The week in review
US approves $400 million from the Millennium Challenge Account for El Salvador. From Reuters:
The Millennium Challenge Corporation, which doles out U.S. foreign aid for anti-poverty programs in developing countries, said the funds for El Salvador would help develop roads and expand access to education, water, sanitation and electricity in the impoverished north.
El Salvador, led by conservative President Tony Saca, is a strong U.S. ally and has a small contingent of troops in Iraq.
But the country's isolated northern area is still scarred by a 12-year civil war in which the United States supported the right-wing Salvadoran government and its army. More than 75,000 people were killed during the 1980-1992 conflict.
MCC chief executive John Danilovich said the decision was based on El Salvador's commitment to sound policies.
Remittances hit record levels in El Salvador. From AFX:
Remittances sent home by Salvadorans living in the United States jumped 18.5 percent in the first 10 months of the year compared with the same period last year, the Central Reserve Bank said Wednesday.Commemoration of Jesuit Martyrs. November 16, 2006 was the 17th anniversary of the murder of six Jesuit priests, their housekeeper and her daughter by members of the Salvadoran armed forces. The Share Foundation has this excerpt from the funeral homily:
In the January to October period, Salvadorans sent US$2.72 billion, up from the US$2.3 billion sent in the first 10 months of 2005. The bank noted that a 3.3 percent growth in the U.S. economy through September 2006 contributed to the increase.
The 2005 annual figures totaled a record-breaking US$2.83 billion dollars in remittances, surpassing the previous 2004 record of US$2.55 billion dollars, according to Bank information. If the current growth continues, the Bank expects to finish 2006 with more then US$3.3 billion in remittances.

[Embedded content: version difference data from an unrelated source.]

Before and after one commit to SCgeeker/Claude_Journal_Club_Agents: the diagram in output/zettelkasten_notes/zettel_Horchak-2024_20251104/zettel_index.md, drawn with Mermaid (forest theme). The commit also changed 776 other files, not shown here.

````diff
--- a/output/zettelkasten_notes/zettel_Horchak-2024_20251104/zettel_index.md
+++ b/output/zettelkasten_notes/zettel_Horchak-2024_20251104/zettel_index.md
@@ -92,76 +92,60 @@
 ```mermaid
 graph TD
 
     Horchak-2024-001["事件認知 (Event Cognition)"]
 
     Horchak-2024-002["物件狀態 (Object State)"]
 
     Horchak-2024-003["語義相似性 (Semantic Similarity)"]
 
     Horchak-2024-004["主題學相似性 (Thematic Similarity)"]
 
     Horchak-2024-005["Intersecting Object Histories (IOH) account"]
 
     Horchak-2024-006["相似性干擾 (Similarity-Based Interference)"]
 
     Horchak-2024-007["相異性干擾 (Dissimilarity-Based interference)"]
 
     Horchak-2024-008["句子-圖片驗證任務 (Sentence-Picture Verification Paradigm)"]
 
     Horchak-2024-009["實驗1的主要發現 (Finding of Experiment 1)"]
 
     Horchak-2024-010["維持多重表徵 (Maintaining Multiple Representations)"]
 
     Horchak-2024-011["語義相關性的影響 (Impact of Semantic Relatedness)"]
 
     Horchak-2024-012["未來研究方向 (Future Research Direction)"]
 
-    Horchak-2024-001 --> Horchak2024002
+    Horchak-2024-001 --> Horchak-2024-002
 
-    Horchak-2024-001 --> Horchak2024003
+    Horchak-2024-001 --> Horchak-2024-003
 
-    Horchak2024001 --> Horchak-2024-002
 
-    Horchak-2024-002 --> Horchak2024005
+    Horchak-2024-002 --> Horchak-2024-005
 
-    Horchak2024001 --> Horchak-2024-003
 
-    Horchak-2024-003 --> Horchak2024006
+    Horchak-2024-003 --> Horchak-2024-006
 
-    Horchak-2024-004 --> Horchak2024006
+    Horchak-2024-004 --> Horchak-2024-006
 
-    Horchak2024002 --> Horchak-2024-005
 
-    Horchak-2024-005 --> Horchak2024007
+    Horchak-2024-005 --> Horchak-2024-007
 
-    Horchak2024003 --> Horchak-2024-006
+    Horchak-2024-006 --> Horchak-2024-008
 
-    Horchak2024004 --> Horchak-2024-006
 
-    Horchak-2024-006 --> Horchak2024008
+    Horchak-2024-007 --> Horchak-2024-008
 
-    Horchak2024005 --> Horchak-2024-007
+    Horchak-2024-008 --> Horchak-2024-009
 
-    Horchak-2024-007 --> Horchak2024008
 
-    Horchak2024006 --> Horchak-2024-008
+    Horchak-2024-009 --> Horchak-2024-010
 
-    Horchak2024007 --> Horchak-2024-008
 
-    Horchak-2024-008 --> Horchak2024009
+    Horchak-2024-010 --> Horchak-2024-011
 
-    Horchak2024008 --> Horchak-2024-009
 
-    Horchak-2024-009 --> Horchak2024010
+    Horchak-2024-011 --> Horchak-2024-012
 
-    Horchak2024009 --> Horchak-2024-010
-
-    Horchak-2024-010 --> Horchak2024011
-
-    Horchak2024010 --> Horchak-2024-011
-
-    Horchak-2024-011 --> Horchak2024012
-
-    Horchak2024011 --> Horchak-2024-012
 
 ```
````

Lovers of utopia, they were realists and they knew how to take baby steps when it was necessary. They had strong commitment to their values. They knew how to ask for and tell the truth in the middle of a civil war that polarized, divided, and masked reality. They knew to defend life, and that peace would proceed necessarily from the rights of the poor. They gave their all to rigorous study, which would make the light of truth even more evident and brilliant.
School of the Americas protests. This weekend, as in previous years, tens of thousands of protesters go to Fort Benning, Georgia to protest at the former School of the Americas, now known as the Western Hemisphere Institute for Security Cooperation. View details of the protests at School of the Americas Watch. Many of the worst violators of human rights in Latin America during the 1970s and 1980s were trained by the US military at this institution.
US to resume training Latin America military personnel. The USA Today reports that the Bush Administration has quietly lifted a ban on training military personnel of 11 Latin American countries (not including El Salvador, however):
Concern about leftist victories in Latin America has prompted President Bush to quietly grant a waiver that allows the United States to resume training militaries from 11 Latin American and Caribbean countries.
The administration hopes the training will forge links with countries in the region and blunt a leftward trend. Daniel Ortega, an American nemesis in the region during the 1980s, was elected president in Nicaragua this week. Bolivians chose another leftist, Evo Morales, last year.
A military training ban was originally designed to pressure countries into exempting American soldiers from war crimes trials. The 2002 U.S. law bars countries from receiving military aid and training if they refuse to promise immunity from prosecution to U.S. service members who might get hauled before the International Criminal Court. The law allows presidential waivers.
The White House lifted the ban on 21 countries, about half in Latin America or the Caribbean, through a presidential memorandum Oct. 2 to Secretary of State Condoleezza Rice. A ban on giving countries weapons remains. Commercial arms sales are not affected, said Jose Ruiz, a spokesman for the U.S. Southern Command.